Under the skin is a science fiction film that was released in 2013. The movie stars Scarlett Johansson as an alien life form who drives around Scotland, disguising herself as a woman, and seduces men. She then captures and kills them.
The film is creepy from beginning to end and features a few thought-provoking themes. It also has a great soundtrack.
After the critical and commercial success of his first film Sexy Beast, Glazer took nearly a decade to complete Under the Skin. The result is a surrealist body horror story about an alien female who roams the streets of Glasgow preying – obliquely but chillingly – on lonely men.
The film’s use of language is purposefully minimalist, eventually becoming silence as the viewer becomes increasingly engrossed in the inscrutable female figure. The thick, often unintelligible Scottish accent compounded by Glazer’s decision not to provide subtitles further decontextualizes the viewers’ understanding and further mirrors the alien’s opacity.
The film’s enigmatic seduction/dissolution scenes resemble a wordless dance of death and consumption. As the female alien lures her male victims, their bodies melt away into a black, slimy substance. This invoking of osmosis and incorporation reflects the vexed relationship between human and alien identities as well as the close link between sexual desire and death, themes that Michael Faber’s novel explores.
Scarlett Johansson is the star of the film and delivers a stunning performance. She does not speak throughout the film and communicates her emotions through her body language and demeanor. Her lack of dialogue makes her character even more unsettling and eerie. Her performance is one of the best of her career.

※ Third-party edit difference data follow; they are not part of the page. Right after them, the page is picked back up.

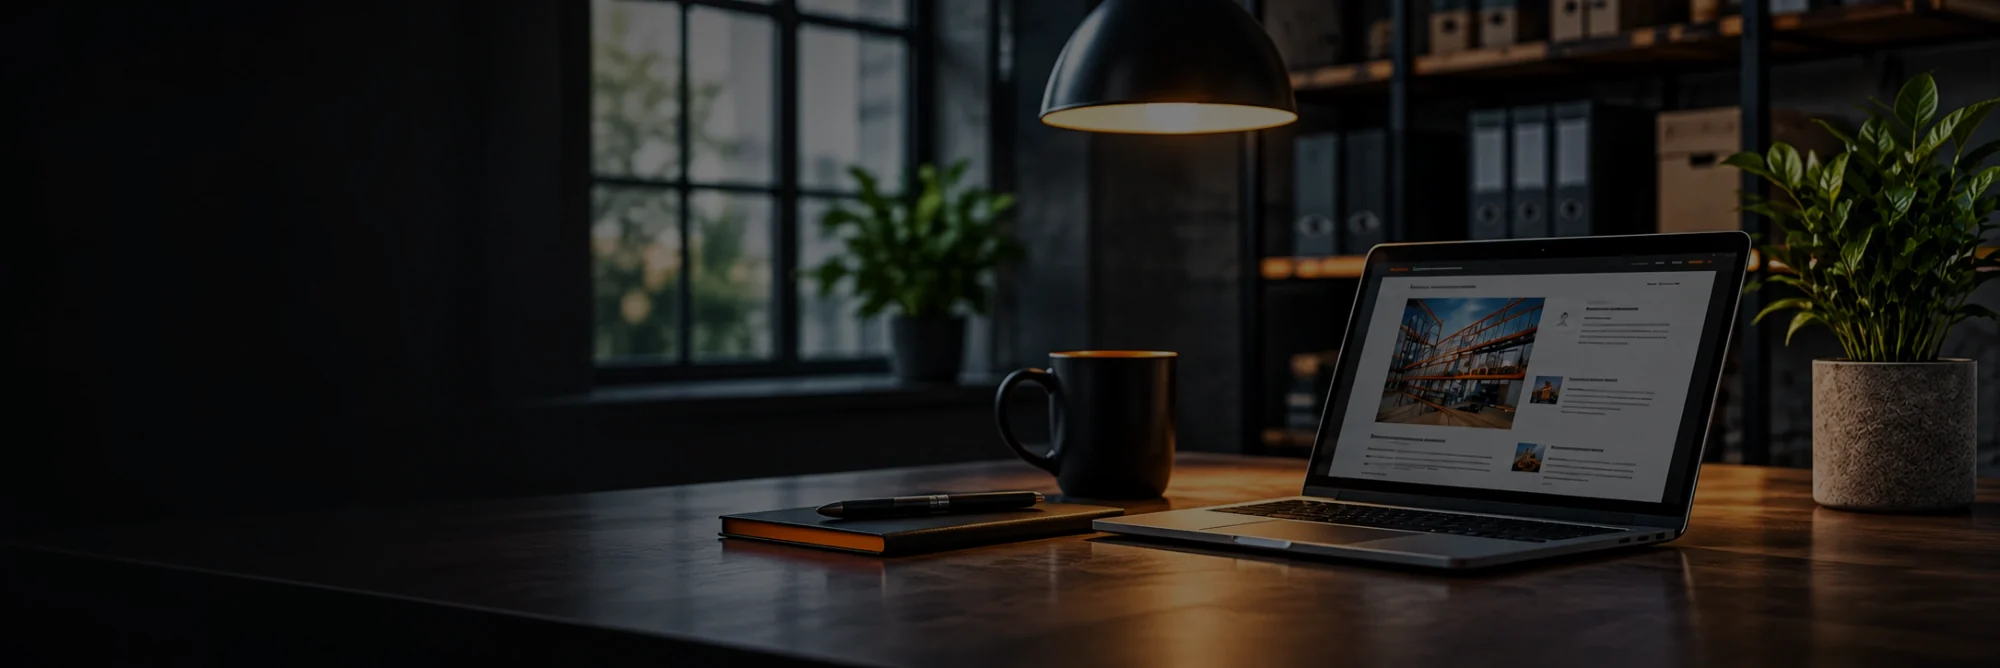
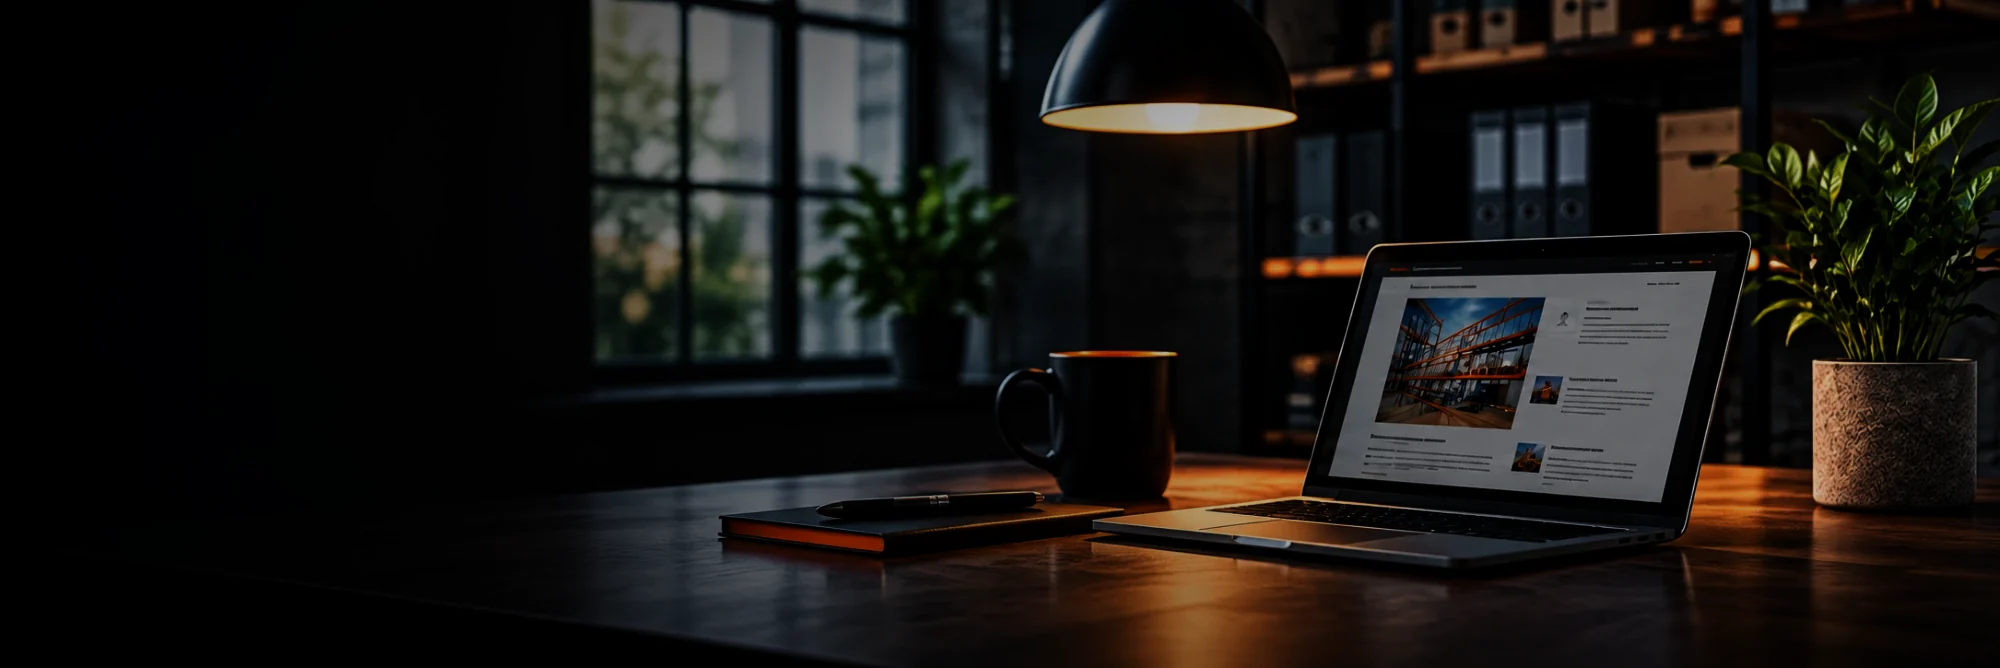
Блог: усилено затемнение фото hero

diff --git a/blog.html b/blog.html
@@ -145,7 +145,7 @@
 </header>
 
 <main>
-  <section class="sv-hero sv-hero--side sv-hero--bl" style="--hero:url('../img/svc/bl-hero.webp?v=6')">
+  <section class="sv-hero sv-hero--side sv-hero--bl" style="--hero:url('../img/svc/bl-hero.webp?v=8')">
     <div class="container sv-hero__inner">
       <div class="sv-hero__main">
         <nav class="crumbs" aria-label="Навигационная цепочка"><ol><li><a href="/">Главная</a></li><li aria-current="page">Блог</li></ol></nav>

Under the Skin is a highly original science fiction film that is both disturbing and thought-provoking. Its limited dialogue and eerie music make it a bone-chilling experience that is sure to haunt you for a long time.
The film explores several themes, including rape culture, xenophobia, and toxic masculinity. It also questions the role of women in society and illustrates the ugliness that is part of human nature. During the final scene, Johansson’s alien character is assaulted by a logger, who tears off her outer shell. When he peels her back, she reveals her true alien body, which is a dark liquid void.
Few films leave the viewer as shaken as Under the Skin. While it can be reduced to a simple narrative of an alien in disguise, the film has so much more to offer. The Kubrickian scenes, the vast landscapes with static camera shots and physics-defying lighting schemes, the uncomfortable silences at the right moments, the gripping story that succeeds without dialogue or telltale cues – these are all part of what makes this movie so great.
The film centers around a predatory alien in the form of Scarlett Johansson who hunts lonely men. She lures them with her beauty and catches them in a black acid pool. They are then shipped back to her home planet. Initially, her hunt is only sexual in nature, but she eventually starts to develop emotional attachments to the men she encounters. She is aware of her physical attractiveness as a desirable object and she tries to avoid being defined by it.
Despite its F Cinemascore, Under the Skin is an intelligent film that can be thought-provoking and terrifying at times. It is a challenging piece of arthouse cinema that may require several viewings in order to decipher. It’s not easy to watch, but it will force the viewer to examine their own beliefs about violence and moral right-from-wrong. It is also a cautionary tale about the dangers of being too close to other people. Ultimately, it is an absorbing piece of science fiction and alien-themed horror that’s well worth watching.